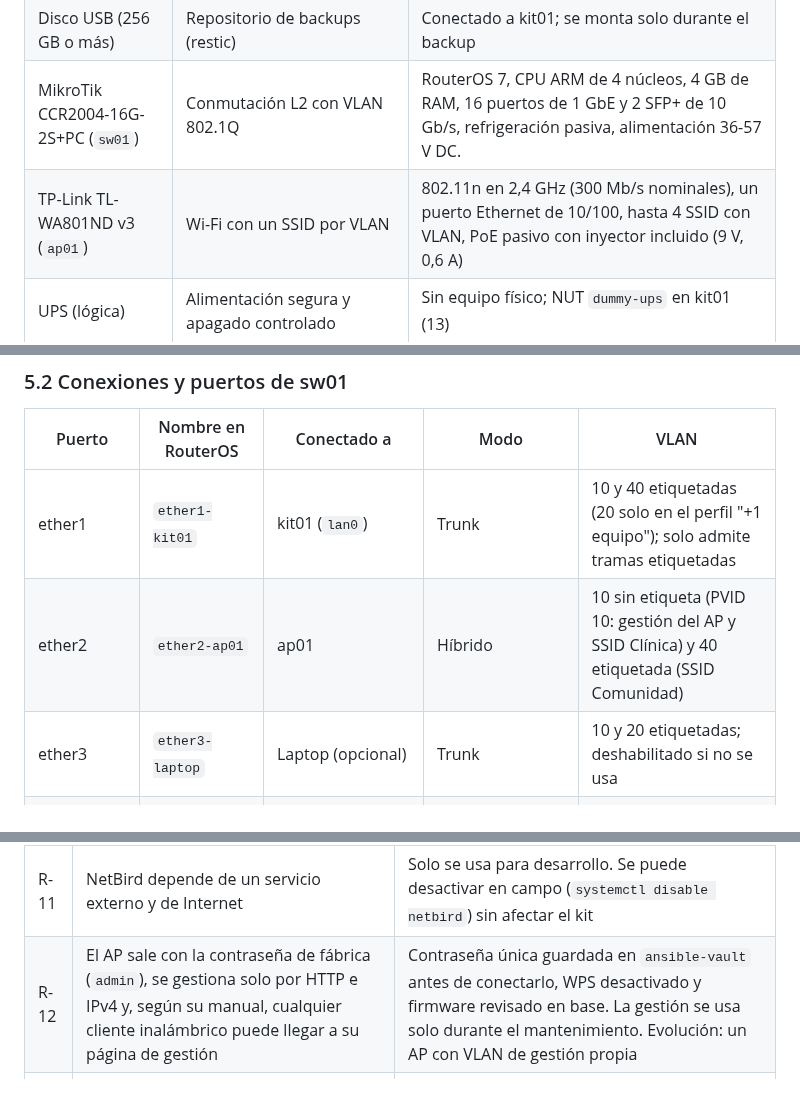
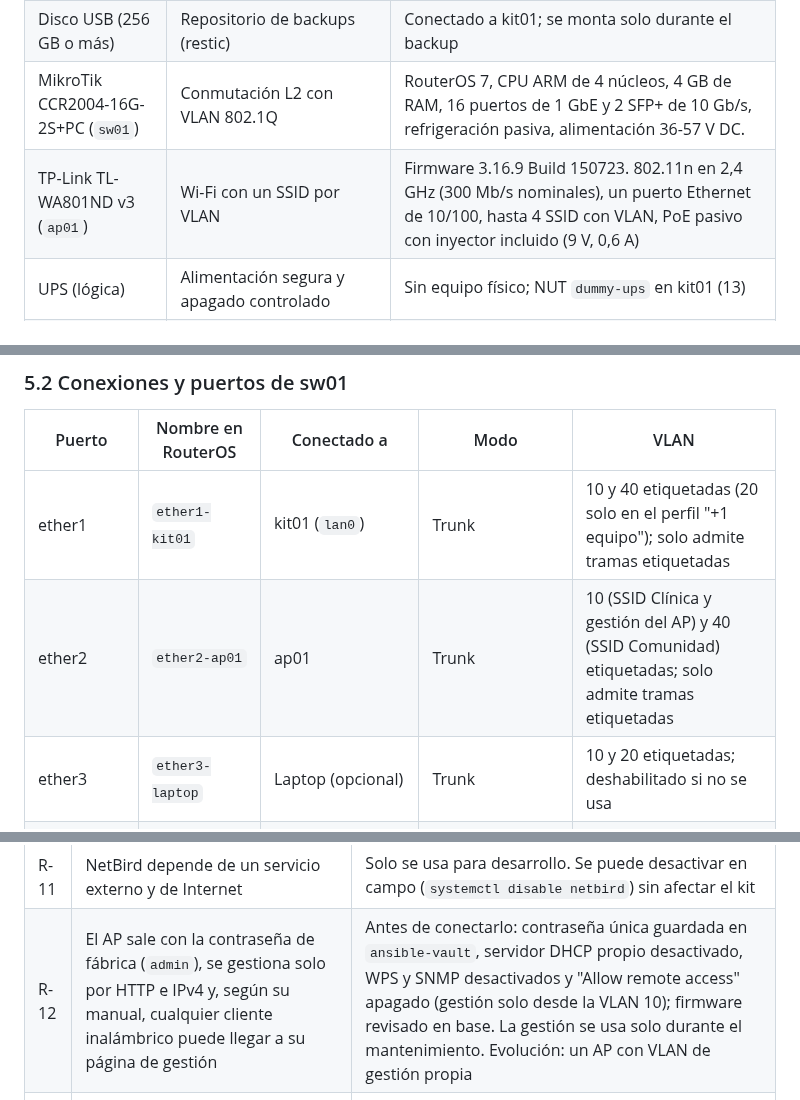
Before and after one commit to kitsalud-movil-plats1/docs, a Markdown page: arquitectura/00-punto-de-partida.md, 3 parts joined by grey strips. GitHub-like rendering.

```diff
--- a/arquitectura/00-punto-de-partida.md
+++ b/arquitectura/00-punto-de-partida.md
@@ -133,7 +133,7 @@ El criterio que guía el diseño es el del enunciado: construir una plataforma *
 | `kit01` - mini PC Beelink EQi12 | Router/firewall, servicios de red, hipervisor de clinica01 y comunidad01 | Intel Core i3-1220P (10 núcleos, 12 hilos, hasta 4,4 GHz), 16 GB DDR4, SSD de 500 GB, dos NIC de 1 GbE (`wan0` y `lan0`), fuente interna de 85 W |
 | Disco USB (256 GB o más) | Repositorio de backups (restic) | Conectado a kit01; se monta solo durante el backup |
 | MikroTik CCR2004-16G-2S+PC (`sw01`) | Conmutación L2 con VLAN 802.1Q | RouterOS 7, CPU ARM de 4 núcleos, 4 GB de RAM, 16 puertos de 1 GbE y 2 SFP+ de 10 Gb/s, refrigeración pasiva, alimentación 36-57 V DC. |
-| TP-Link TL-WA801ND v3 (`ap01`) | Wi-Fi con un SSID por VLAN | 802.11n en 2,4 GHz (300 Mb/s nominales), un puerto Ethernet de 10/100, hasta 4 SSID con VLAN, PoE pasivo con inyector incluido (9 V, 0,6 A) |
+| TP-Link TL-WA801ND v3 (`ap01`) | Wi-Fi con un SSID por VLAN | Firmware 3.16.9 Build 150723. 802.11n en 2,4 GHz (300 Mb/s nominales), un puerto Ethernet de 10/100, hasta 4 SSID con VLAN, PoE pasivo con inyector incluido (9 V, 0,6 A) |
 | UPS (lógica) | Alimentación segura y apagado controlado | Sin equipo físico; NUT `dummy-ups` en kit01 (13) |
 | Laptop (opcional) | Aloja comunidad01 si falta RAM | Solo en el perfil "+1 equipo" (10.4) |
 | _Fuera del kit:_ MikroTik RB3011 | Uplink del sitio (NAT a la red de la universidad) | `192.168.88.0/24`, conectado directo a `wan0` |
@@ -143,7 +143,7 @@ El criterio que guía el diseño es el del enunciado: construir una plataforma *
 | Puerto | Nombre en RouterOS | Conectado a | Modo | VLAN |
 |---|---|---|---|---|
 | ether1 | `ether1-kit01` | kit01 (`lan0`) | Trunk | 10 y 40 etiquetadas (20 solo en el perfil "+1 equipo"); solo admite tramas etiquetadas |
-| ether2 | `ether2-ap01` | ap01 | Híbrido | 10 sin etiqueta (PVID 10: gestión del AP y SSID Clínica) y 40 etiquetada (SSID Comunidad) |
+| ether2 | `ether2-ap01` | ap01 | Trunk | 10 (SSID Clínica y gestión del AP) y 40 (SSID Comunidad) etiquetadas; solo admite tramas etiquetadas |
 | ether3 | `ether3-laptop` | Laptop (opcional) | Trunk | 10 y 20 etiquetadas; deshabilitado si no se usa |
 | ether4-ether8 | `ether4-interna` … `ether8-interna` | Estaciones clínicas y de administración | Acceso | 10 (PVID 10, solo tramas sin etiqueta) |
 | ether9-ether16, sfp-sfpplus1-2 | - | Sin uso | Deshabilitados y fuera del bridge | - |
@@ -496,7 +497,7 @@ El enunciado no exige implementarla, pero sí documentarla. Queda **documentada
 | R-09 | Samba AD DC y Docker en la misma VM; Samba recomienda no usar el DC como servidor de archivos en instalaciones grandes | Para el tamaño del kit es aceptable. Se valida en el hito de servicios base. Si da problemas, AD pasa a su propia VM (+1,5 GB) |
 | R-10 | Material audiovisual con personas de la comunidad | Solo con consentimiento; sin datos de pacientes en los medios; se publica en la red local, no en Internet |
 | R-11 | NetBird depende de un servicio externo y de Internet | Solo se usa para desarrollo. Se puede desactivar en campo (`systemctl disable netbird`) sin afectar el kit |
-| R-12 | El AP sale con la contraseña de fábrica (`admin`), se gestiona solo por HTTP e IPv4 y, según su manual, cualquier cliente inalámbrico puede llegar a su página de gestión | Contraseña única guardada en `ansible-vault` antes de conectarlo, WPS desactivado y firmware revisado en base. La gestión se usa solo durante el mantenimiento. Evolución: un AP con VLAN de gestión propia |
+| R-12 | El AP sale con la contraseña de fábrica (`admin`), se gestiona solo por HTTP e IPv4 y, según su manual, cualquier cliente inalámbrico puede llegar a su página de gestión | Antes de conectarlo: contraseña única guardada en `ansible-vault`, servidor DHCP propio desactivado, WPS y SNMP desactivados y "Allow remote access" apagado (gestión solo desde la VLAN 10); firmware revisado en base. La gestión se usa solo durante el mantenimiento. Evolución: un AP con VLAN de gestión propia |
 | R-13 | El AP es de 2,4 GHz, 802.11n y con puerto de 100 Mb/s: con muchos celulares y video, el Wi-Fi se satura antes que cualquier otro componente | Videos a 480p, aislamiento de clientes y canal elegido según el lugar. Prueba de carga con 10-20 celulares. Evolución: AP de doble banda con puerto gigabit (13.1) |
 | Q-01 | ¿El mini PC tiene dos NIC? | **Cerrada:** sí (Beelink EQi12, dos NIC de 1 GbE). Se usa D-14 (WAN directa por `wan0`) |
 | Q-02 | ¿Qué AP hay disponible? | **Cerrada:** TP-Link TL-WA801ND v3, con Multi-SSID y VLAN (sección 5.3) |
```
Also changed, not shown: other parts of arquitectura/00-punto-de-partida.md (+12 -11 lines), diagramas/diagrama-fisico.png, 2 other files.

==================================================

_Task to carry out_
Return the listing verbatim; pictures are not part of the copy.

_Exercise result_
Before and after one commit to kitsalud-movil-plats1/docs, a Markdown page: arquitectura/00-punto-de-partida.md, 3 parts joined by grey strips. GitHub-like rendering.

```diff
--- a/arquitectura/00-punto-de-partida.md
+++ b/arquitectura/00-punto-de-partida.md
@@ -133,7 +133,7 @@ El criterio que guía el diseño es el del enunciado: construir una plataforma *
 | `kit01` - mini PC Beelink EQi12 | Router/firewall, servicios de red, hipervisor de clinica01 y comunidad01 | Intel Core i3-1220P (10 núcleos, 12 hilos, hasta 4,4 GHz), 16 GB DDR4, SSD de 500 GB, dos NIC de 1 GbE (`wan0` y `lan0`), fuente interna de 85 W |
 | Disco USB (256 GB o más) | Repositorio de backups (restic) | Conectado a kit01; se monta solo durante el backup |
 | MikroTik CCR2004-16G-2S+PC (`sw01`) | Conmutación L2 con VLAN 802.1Q | RouterOS 7, CPU ARM de 4 núcleos, 4 GB de RAM, 16 puertos de 1 GbE y 2 SFP+ de 10 Gb/s, refrigeración pasiva, alimentación 36-57 V DC. |
-| TP-Link TL-WA801ND v3 (`ap01`) | Wi-Fi con un SSID por VLAN | 802.11n en 2,4 GHz (300 Mb/s nominales), un puerto Ethernet de 10/100, hasta 4 SSID con VLAN, PoE pasivo con inyector incluido (9 V, 0,6 A) |
+| TP-Link TL-WA801ND v3 (`ap01`) | Wi-Fi con un SSID por VLAN | Firmware 3.16.9 Build 150723. 802.11n en 2,4 GHz (300 Mb/s nominales), un puerto Ethernet de 10/100, hasta 4 SSID con VLAN, PoE pasivo con inyector incluido (9 V, 0,6 A) |
 | UPS (lógica) | Alimentación segura y apagado controlado | Sin equipo físico; NUT `dummy-ups` en kit01 (13) |
 | Laptop (opcional) | Aloja comunidad01 si falta RAM | Solo en el perfil "+1 equipo" (10.4) |
 | _Fuera del kit:_ MikroTik RB3011 | Uplink del sitio (NAT a la red de la universidad) | `192.168.88.0/24`, conectado directo a `wan0` |
@@ -143,7 +143,7 @@ El criterio que guía el diseño es el del enunciado: construir una plataforma *
 | Puerto | Nombre en RouterOS | Conectado a | Modo | VLAN |
 |---|---|---|---|---|
 | ether1 | `ether1-kit01` | kit01 (`lan0`) | Trunk | 10 y 40 etiquetadas (20 solo en el perfil "+1 equipo"); solo admite tramas etiquetadas |
-| ether2 | `ether2-ap01` | ap01 | Híbrido | 10 sin etiqueta (PVID 10: gestión del AP y SSID Clínica) y 40 etiquetada (SSID Comunidad) |
+| ether2 | `ether2-ap01` | ap01 | Trunk | 10 (SSID Clínica y gestión del AP) y 40 (SSID Comunidad) etiquetadas; solo admite tramas etiquetadas |
 | ether3 | `ether3-laptop` | Laptop (opcional) | Trunk | 10 y 20 etiquetadas; deshabilitado si no se usa |
 | ether4-ether8 | `ether4-interna` … `ether8-interna` | Estaciones clínicas y de administración | Acceso | 10 (PVID 10, solo tramas sin etiqueta) |
 | ether9-ether16, sfp-sfpplus1-2 | - | Sin uso | Deshabilitados y fuera del bridge | - |
@@ -496,7 +497,7 @@ El enunciado no exige implementarla, pero sí documentarla. Queda **documentada
 | R-09 | Samba AD DC y Docker en la misma VM; Samba recomienda no usar el DC como servidor de archivos en instalaciones grandes | Para el tamaño del kit es aceptable. Se valida en el hito de servicios base. Si da problemas, AD pasa a su propia VM (+1,5 GB) |
 | R-10 | Material audiovisual con personas de la comunidad | Solo con consentimiento; sin datos de pacientes en los medios; se publica en la red local, no en Internet |
 | R-11 | NetBird depende de un servicio externo y de Internet | Solo se usa para desarrollo. Se puede desactivar en campo (`systemctl disable netbird`) sin afectar el kit |
-| R-12 | El AP sale con la contraseña de fábrica (`admin`), se gestiona solo por HTTP e IPv4 y, según su manual, cualquier cliente inalámbrico puede llegar a su página de gestión | Contraseña única guardada en `ansible-vault` antes de conectarlo, WPS desactivado y firmware revisado en base. La gestión se usa solo durante el mantenimiento. Evolución: un AP con VLAN de gestión propia |
+| R-12 | El AP sale con la contraseña de fábrica (`admin`), se gestiona solo por HTTP e IPv4 y, según su manual, cualquier cliente inalámbrico puede llegar a su página de gestión | Antes de conectarlo: contraseña única guardada en `ansible-vault`, servidor DHCP propio desactivado, WPS y SNMP desactivados y "Allow remote access" apagado (gestión solo desde la VLAN 10); firmware revisado en base. La gestión se usa solo durante el mantenimiento. Evolución: un AP con VLAN de gestión propia |
 | R-13 | El AP es de 2,4 GHz, 802.11n y con puerto de 100 Mb/s: con muchos celulares y video, el Wi-Fi se satura antes que cualquier otro componente | Videos a 480p, aislamiento de clientes y canal elegido según el lugar. Prueba de carga con 10-20 celulares. Evolución: AP de doble banda con puerto gigabit (13.1) |
 | Q-01 | ¿El mini PC tiene dos NIC? | **Cerrada:** sí (Beelink EQi12, dos NIC de 1 GbE). Se usa D-14 (WAN directa por `wan0`) |
 | Q-02 | ¿Qué AP hay disponible? | **Cerrada:** TP-Link TL-WA801ND v3, con Multi-SSID y VLAN (sección 5.3) |
```
Also changed, not shown: other parts of arquitectura/00-punto-de-partida.md (+12 -11 lines), diagramas/diagrama-fisico.png, 2 other files.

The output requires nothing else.